The European Union, Cambodia’s largest export market, is making preparations for the country’s expulsion from a preferential trade scheme that guarantees tariff-free access to EU markets for Cambodian goods, according to the EU ambassador.
George Edgar, EU ambassador, said in an email on Tuesday that starting the procedure for removing Cambodia from the Everything But Arms (EBA) scheme reflected the concerns in Brussels over the deterioration of human rights and basic freedoms.
“The formal withdrawal procedure for the Everything But Arms arrangement in relation to Cambodia has not yet launched. Preparations are being made for the formal decision by the European Commission that would launch the procedure,” he wrote in an email.
He added that once the decision is formally made, there will be a six-month period during which the EU will study the issue further, followed by a further six month decision-making process.
Edgar declined to comment on the possible impact on the garment industry in Cambodia, which supports some 800,000 jobs in Cambodia and whose largest export market is the EU, with about 46 percent of Cambodian textile exports going to Europe. Garment exporters in Cambodia have appealed to the EU not to remove Cambodia from the scheme.
The World Bank has warned that Cambodia’s economy will face increased risks if the EU presses ahead with Cambodia’s expulsion from the scheme.
Moody’s credit rating agency has estimated that the potential loss to the Cambodian economy from the cancellation of the EBA would negatively affect the country’s credit rating and would harm Cambodia’s competitiveness.
Phay Siphan, government spokesman, said the country’s strong growth would counter the potential loss as a result of its removal from the EBA scheme.

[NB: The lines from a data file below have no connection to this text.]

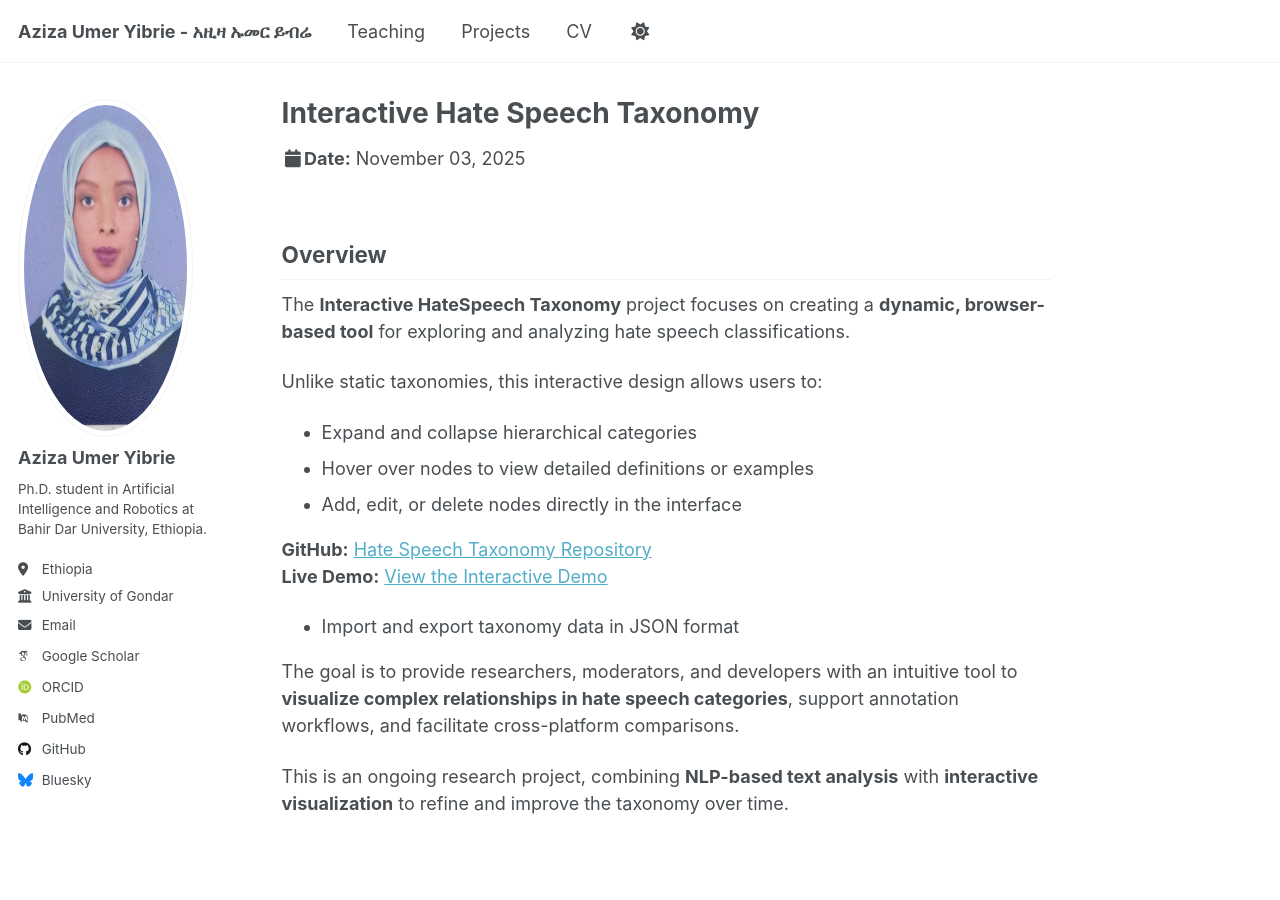
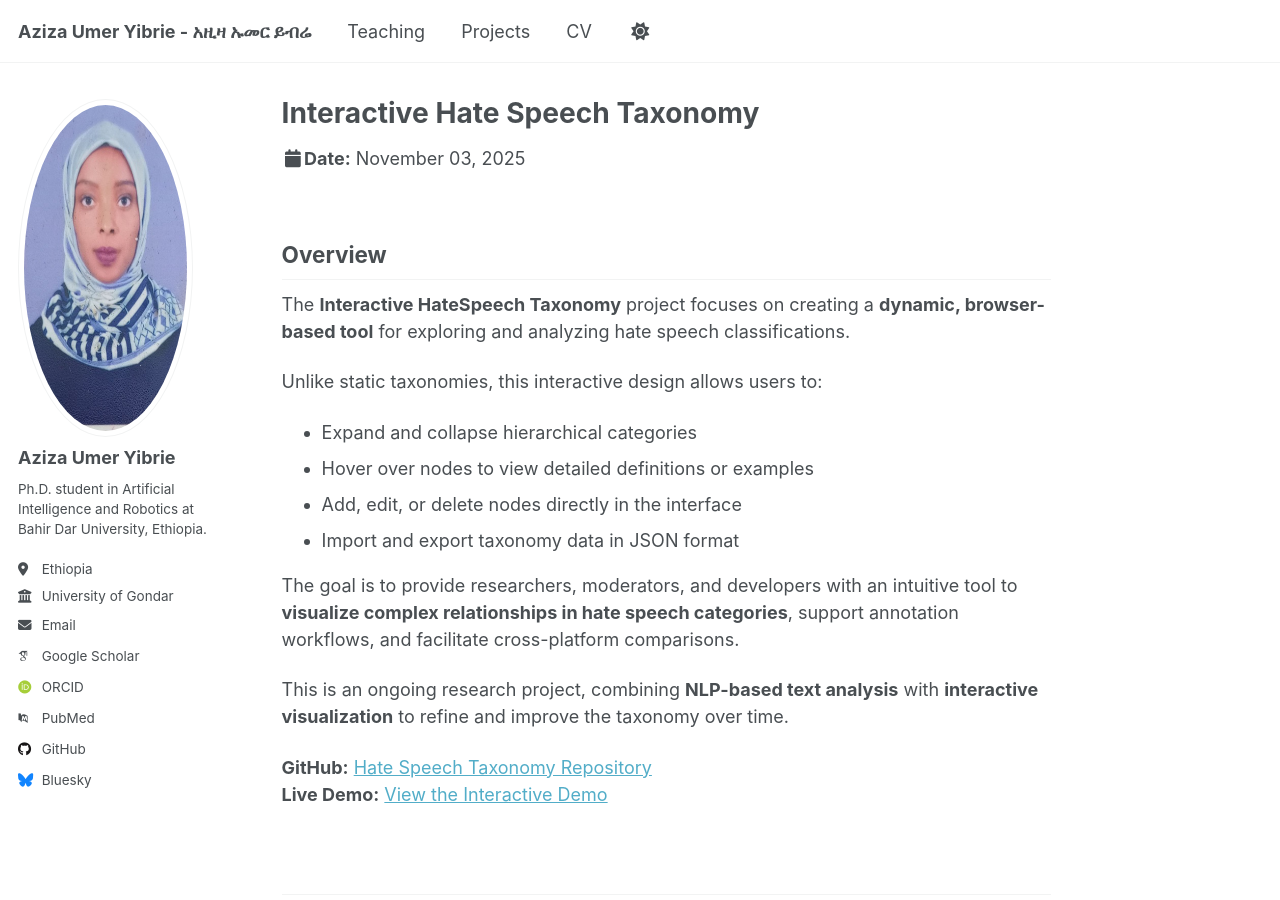
Before and after one commit to AzizaUmer/azizaumer.github.io, a Jekyll site: the page built from _talks/interactive-hatespeech-taxonomy.md, in a window 1280 px wide and 900 px high. Built offline with Jekyll 4.4.1, drawn with Linux system fonts in a browser that asks for light colours; some web fonts are replaced; a script that is not in the unit is left out.

```diff
--- a/_talks/interactive-hatespeech-taxonomy.md
+++ b/_talks/interactive-hatespeech-taxonomy.md
@@ -16,11 +16,11 @@ Unlike static taxonomies, this interactive design allows users to:
 - Expand and collapse hierarchical categories
 - Hover over nodes to view detailed definitions or examples
 - Add, edit, or delete nodes directly in the interface
-
-**GitHub:** [Hate Speech Taxonomy Repository](https://github.com/AzizaUmer/Hate-Speech-Taxonomy)
-**Live Demo:** [View the Interactive Demo](https://azizaumer.github.io/Hate-Speech-Taxonomy/)
 - Import and export taxonomy data in JSON format
 
 The goal is to provide researchers, moderators, and developers with an intuitive tool to **visualize complex relationships in hate speech categories**, support annotation workflows, and facilitate cross-platform comparisons.
 
 This is an ongoing research project, combining **NLP-based text analysis** with **interactive visualization** to refine and improve the taxonomy over time.
+
+**GitHub:** [Hate Speech Taxonomy Repository](https://github.com/AzizaUmer/Hate-Speech-Taxonomy)
+**Live Demo:** [View the Interactive Demo](https://azizaumer.github.io/Hate-Speech-Taxonomy/)
```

“We are ready for the tax increase,” he said. “Wages are guaranteed by the law in Cambodia.”